As Ezra reads, the people are hearing the law. What they hear affects them. Weeping almost shuts the reading out. They begin to shut down, to emotionally turn inward, to abandon their search, their quest for an answer to their questions. Yet Ezra, the laypeople accompanying him in the reading, and the Levite priests walking among the crowd, do not let that happen. They continue to be a conduit for the word of God, helping the people understand it. They are not only providing access to the book of the law of Moses, a primary source of information for this faith community, but their communication of the law includes interpretation, giving sense and meaning to the word in a way that the people can understand and relate to. This is what enables the people to then integrate God’s word into their knowledge and faith, which will feed their continued growth as people of God, fueling new questions about God and living together as a faith community.
This cycle of behavior I have outlined has two agents. The first is the person asking questions, seeking answers, finding sources of information, and incorporating new knowledge. The second is the one who helps provide answers, who becomes a source of information, an authority to whom a person comes with questions. We must also acknowledge, that this second agent—this person of authority who becomes a source of information—also engages the same cycle of asking questions, seeking answers, finding sources of information, and incorporates new knowledge before providing interpretation to a wider community. Ezra is the one the narrator draws attention to as the leader who communicates and interprets God’s law to the people, but he is not alone. He is accompanied by laypeople of authority and trained priests who assist him. Interpretation to a faith community is a huge responsibility, and Ezra models wise research practices, drawing support from a community of faith leaders with wisdom and a tradition. This is the model of responsible research, responsible communication, responsible interpretation for the formation of faith communities. This is how we discover the joy of the Lord and derive strength from it to share with those whom we are blessed to lead.
As a community of learners and seekers who are actively being formed into leaders and communicators, I encourage us to reflect on the role we play in the seeking and formation of those we seek to serve. As leaders, we will be asked a variety of questions, we will be invited to offer interpretations. They way in which we do that will have a direct impact on those who trust us enough to ask. We have a sacred duty to honor that trust and ensure that we are responsible in how we provide our answers. We cannot rely solely on our intuition, interpreting without thinking.
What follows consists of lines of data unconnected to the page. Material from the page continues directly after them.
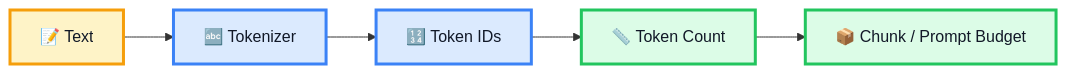
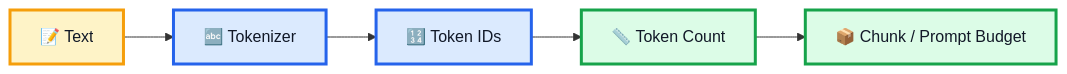
One commit to azam123/awesome-ai-engineer changed the second of 5 diagrams in RAG-explained-in-depth.md. Above: the diagram before and after it, drawn with Mermaid. The commit also changed other lines of this file, not shown here.

Commit message:
docs: improve RAG diagrams with clear colored boxes and arrows

```diff
--- a/RAG-explained-in-depth.md
+++ b/RAG-explained-in-depth.md
@@ -423,15 +410,11 @@
 ~~~mermaid
 flowchart LR
-    A["📝 Text"] --> B["🔤 Tokenizer"]
-    B --> C["🔢 Token IDs"]
-    C --> D["📏 Token Count"]
-    D --> E["📦 Chunk / Prompt Budget"]
+    A["📝 Text"] --> B["🔤 Tokenizer"] --> C["🔢 Token IDs"] --> D["📏 Token Count"] --> E["📦 Chunk / Prompt Budget"]
 
-    classDef yellow fill:#FEF3C7,stroke:#F59E0B,color:#111827,stroke-width:3px;
-    classDef blue fill:#DBEAFE,stroke:#3B82F6,color:#111827,stroke-width:3px;
-    classDef green fill:#DCFCE7,stroke:#22C55E,color:#111827,stroke-width:3px;
-
-    class A yellow;
-    class B,C blue;
-    class D,E green;
+    classDef input fill:#FEF3C7,stroke:#F59E0B,color:#111827,stroke-width:3px;
+    classDef process fill:#DBEAFE,stroke:#2563EB,color:#111827,stroke-width:3px;
+    classDef output fill:#DCFCE7,stroke:#16A34A,color:#111827,stroke-width:3px;
+    class A input;
+    class B,C process;
+    class D,E output;
 ~~~
```
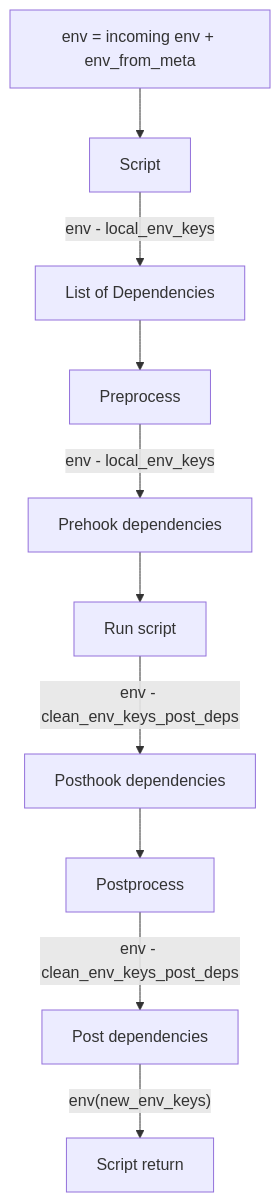
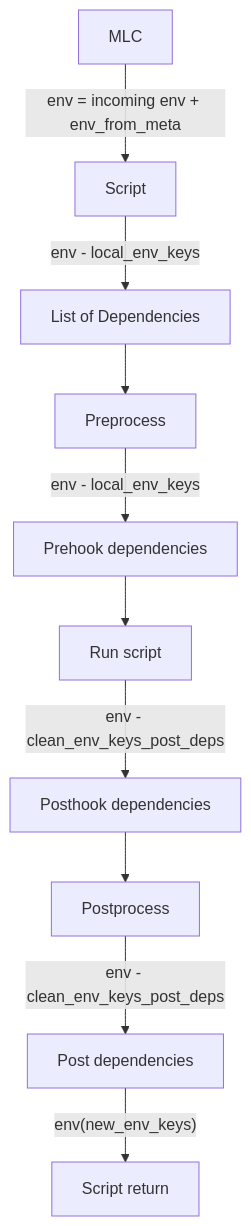
The diagram in docs/index.md (sujik18/mlperf-automations), drawn with Mermaid before and after one commit.

````diff
--- a/docs/index.md
+++ b/docs/index.md
@@ -13,12 +13,12 @@
 ```mermaid
 graph TD
-    A[env = incoming env + env_from_meta] -->B[Script]
+    MLC -->|env = incoming env + env_from_meta| B[Script]
     B -->|env - local_env_keys| C[List of Dependencies]
     C --> D[Preprocess]
     D -->|env - local_env_keys| E[Prehook dependencies]
     E -->F[Run script]
     F -->|env - clean_env_keys_post_deps| G[Posthook dependencies]
     G --> H[Postprocess]
     H -->|env - clean_env_keys_post_deps| I[Post dependencies]
     I -->|"env(new_env_keys)"| J[Script return]
 ```
````
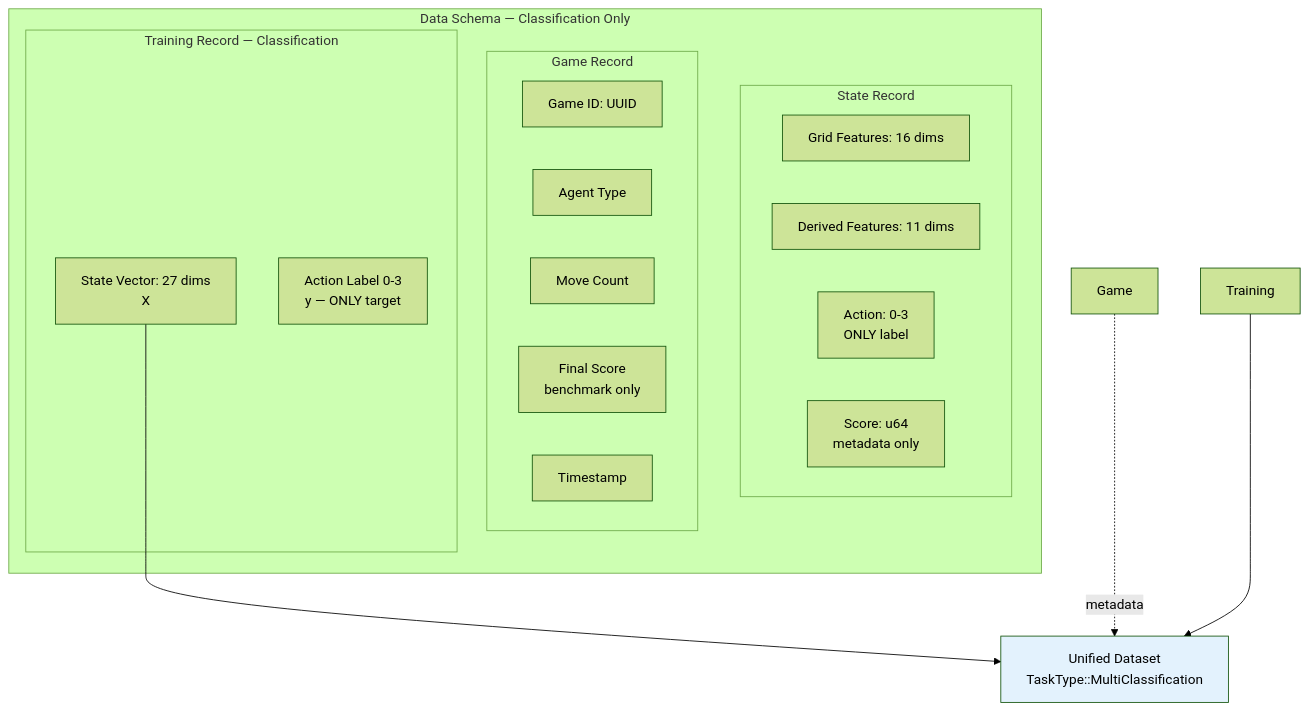
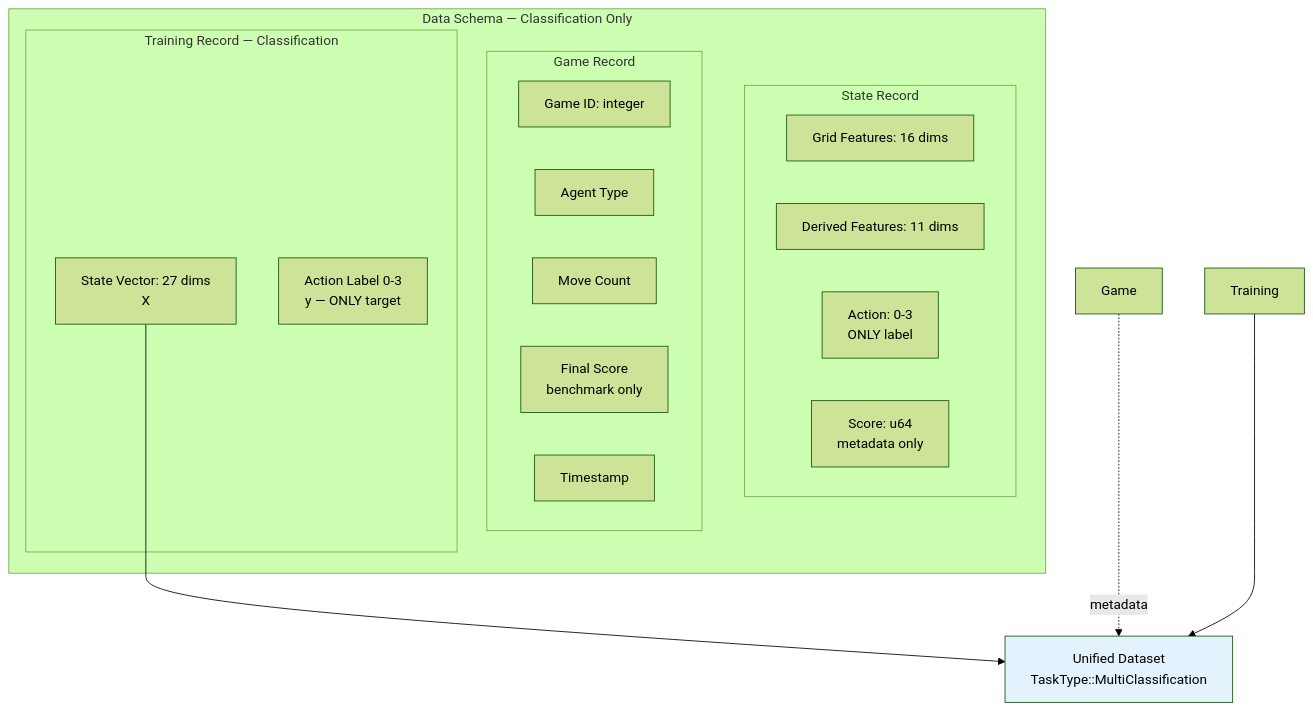
Before and after one commit to Evintkoo/2048-ml: the first of 5 diagrams in plans/06-Data/02-Format/01-data-schema.md, drawn with Mermaid (forest theme). The commit also changed other lines of this file and 144 other files, not shown here.

````diff
--- a/plans/06-Data/02-Format/01-data-schema.md
+++ b/plans/06-Data/02-Format/01-data-schema.md
@@ -22,30 +22,30 @@
 ```mermaid
 flowchart TD
     subgraph "Data Schema — Classification Only"
         subgraph "State Record"
             Grid[Grid Features: 16 dims]
             Derived[Derived Features: 11 dims]
             Action[Action: 0-3<br/>ONLY label]
             ScoreMeta[Score: u64<br/>metadata only]
         end
 
         subgraph "Game Record"
-            GameID[Game ID: UUID]
+            GameID[Game ID: integer]
             AgentType[Agent Type]
             MoveCount[Move Count]
             FinalScore[Final Score<br/>benchmark only]
             Timestamp[Timestamp]
         end
 
         subgraph "Training Record — Classification"
             State[State Vector: 27 dims<br/>X]
             Label[Action Label 0-3<br/>y — ONLY target]
         end
     end
 
     State --> Dataset[Unified Dataset<br/>TaskType::MultiClassification]
     Game -.->|metadata| Dataset
     Training --> Dataset
 
     style Dataset fill:#e3f2fd
 ```
````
I challenge us to consider who are our authorities and trained experts that we call upon to help us in responsible interpretation. Is it Amazon’s Alexa, Wikipedia, the top ranked Google search result, and the latest Facebook meme? Or is it a carefully curated collection of reliable publications and websites and authors you can trust? Do you rely upon your own knowledge and experience, or do you regularly call upon the wisdom of others—teachers, preachers, scholars, librarians—to assist you in the task of interpretation? We bear a heavy responsibility as communicators and leaders within faith communities. The good news is that we do not bear that responsibility of interpretation in isolation. Ezra drew wisdom from carefully selected laypeople and priests to help him. Who are your chosen wise ones?